In the late 1950’s and early 1960’s there was no more professional or popular a musician in the Medicine Hat area than Elgin Mann. He used a full sound system long before other bands did, had high quality posters made, dressed like a rock n’ roll star and when he played the rural community halls and school gymnasiums it was rock n’ roll show time. Along with his brothers Melvin and Jimmy working as The Mann Brothers they were a very popular attraction all over Southern Alberta and Saskatchewan.
Here is a poster from about 1960 that would promote live shows for the Mann Brothers. It suffers from some water damage but is still very cool.
If this appears to be a picture of Jimmy Mann when he was about 12 years old that is exactly what it is. Jim started very young and remained a very good guitarist for the rest of his life. (see The J.A. Pann Co ). Jim was also a very talented artist and we hope to have some of his work on the site soon. There are a number of his portraits on display in the Royal Hotel.
Jimmy was billed as ” Little Rockin’ Jimmie” in the Mann Brothers Band and this likely was a take off of the Collins Kids, Larry and Lorrie Collins, who were very popular at the time on the country music TV show Ranch Party.( Larry Collins, who was still a young boy, would play a double neck guitar and jump around all over the place while playing.) The above is purely my guess.
Brother Melvin rounded out the Mann Brothers Band on drums. Most bands in the Medicine Hat area at the time did not even have drums. Melvin continued to be active in the Medicine Hat music scene during the 1960s and played with Elgin when music hit the bars in the mid 60s.
Another shot of drummer Melvin Mann from about 1960.
Another poster dating from about 1960 that Elgin used to promote Christmas season shows….a novel idea to start at 12:05 AM on New Year’s day.
And here is a photo of the Mann Brothers which is taken from their poster. An iconic picture that truly represents the rock n’ roll and country music scene in about 1960 complete with shiny jackets, lots of attitude, white bucks and Fender Stratocaster guitars.
There was a talent contest sponsored by the Pet Milk company and held at the CHAT radio studios on First Street ( back when radio stations still had live broadcast studios) in the late 50s that used the Pet Milk Band to accompany the contestants. (see The Pet Milk Band ) . Elgin Mann, in front of the CHAT radio mic, was a contestant and won the contest.
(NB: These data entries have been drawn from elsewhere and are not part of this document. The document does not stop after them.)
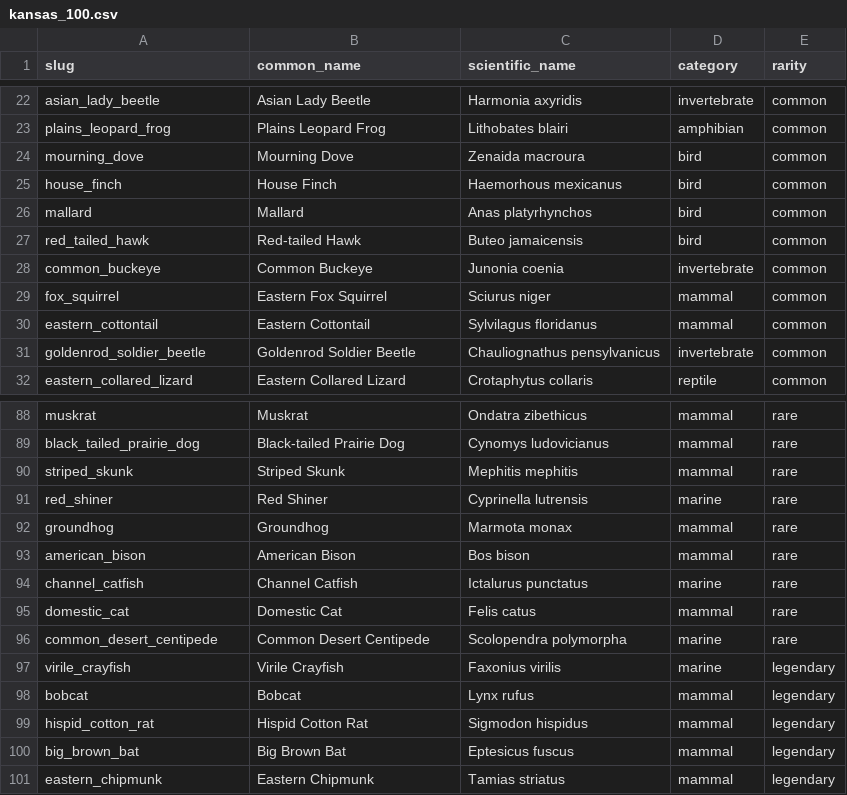
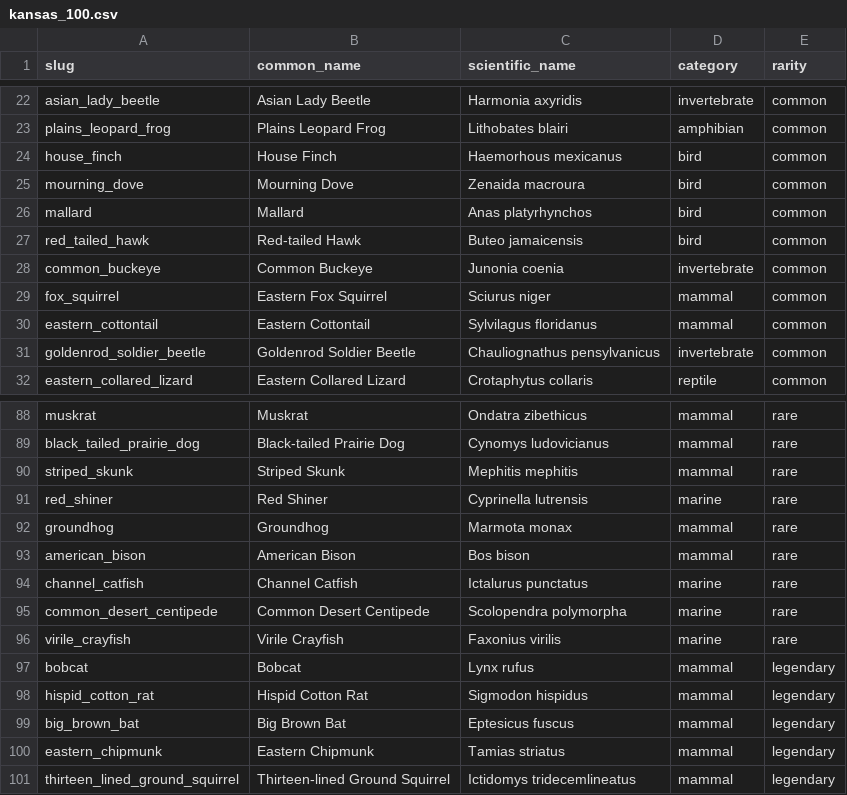
Before and after one commit to kurosatto/CollectAnimals, a CSV file: species/kansas_100.csv, drawn as a sheet; only a part is shown, gaps mark what is left out.

```diff
--- a/species/kansas_100.csv
+++ b/species/kansas_100.csv
@@ -23,4 +23,4 @@ asian_lady_beetle,Asian Lady Beetle,Harmonia axyridis,invertebrate,common
 plains_leopard_frog,Plains Leopard Frog,Lithobates blairi,amphibian,common
+house_finch,House Finch,Haemorhous mexicanus,bird,common
 mourning_dove,Mourning Dove,Zenaida macroura,bird,common
-house_finch,House Finch,Haemorhous mexicanus,bird,common
 mallard,Mallard,Anas platyrhynchos,bird,common
@@ -94,5 +94,4 @@ american_bison,American Bison,Bos bison,mammal,rare
 channel_catfish,Channel Catfish,Ictalurus punctatus,marine,rare
-domestic_cat,Domestic Cat,Felis catus,mammal,rare
 common_desert_centipede,Common Desert Centipede,Scolopendra polymorpha,marine,rare
-virile_crayfish,Virile Crayfish,Faxonius virilis,marine,legendary
+virile_crayfish,Virile Crayfish,Faxonius virilis,marine,rare
 bobcat,Bobcat,Lynx rufus,mammal,legendary
@@ -101 +100,2 @@ big_brown_bat,Big Brown Bat,Eptesicus fuscus,mammal,legendary
 eastern_chipmunk,Eastern Chipmunk,Tamias striatus,mammal,legendary
+thirteen_lined_ground_squirrel,Thirteen-lined Ground Squirrel,Ictidomys tridecemlineatus,mammal,legendary
```
Also changed, not shown: species/florida_100.csv, species/hawaii_100.csv, 38 other files.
The players L to R…Frank Kochie (fiddle), Archie Thome (guitar), Ben Wilke (steel guitar), Carl Zubot (bass), Stan Antonuk (guitar). The musicians were largely country players but Elgin has got some rock n’ roll swagger going on!
In 1965 Elgin Mann landed a major label release of the song “It Takes A Good Woman To Treat A Good Man Right”. The Nashville recording session featured the best studio musicians of the era….Charlie McCoy, The Jordonaires (Presley’s vocal group) DJ“Sticks” Fontana (Presley’s drummer), Grady Martin, Pete Drake, Jerry Reed and many others. The overall production was superb and, although the record saw strong rotation in some markets, particularly Calgary and Great Falls, it only had marginal success. With proper promotion this could and should have been a huge hit. Below is an audio clip of the song.
It Takes A Good Woman To Treat A Good Man Right (Audio)….single release version
It’s interesting that this song was re-recorded in Nashville some years later with an all star cast of great players but it fails to capture the raw energy and feel of the original 45rpm release. It is included below purely for comparison but it is still a well crafted recording..
Too Many Teardrops , above, was the follow up single to It Takes A Good Woman and below is the audio for this song. Another session that was done in Nashville and featured the top studio players at the time. Just a note….the back up singers on this session were the Jordanaires.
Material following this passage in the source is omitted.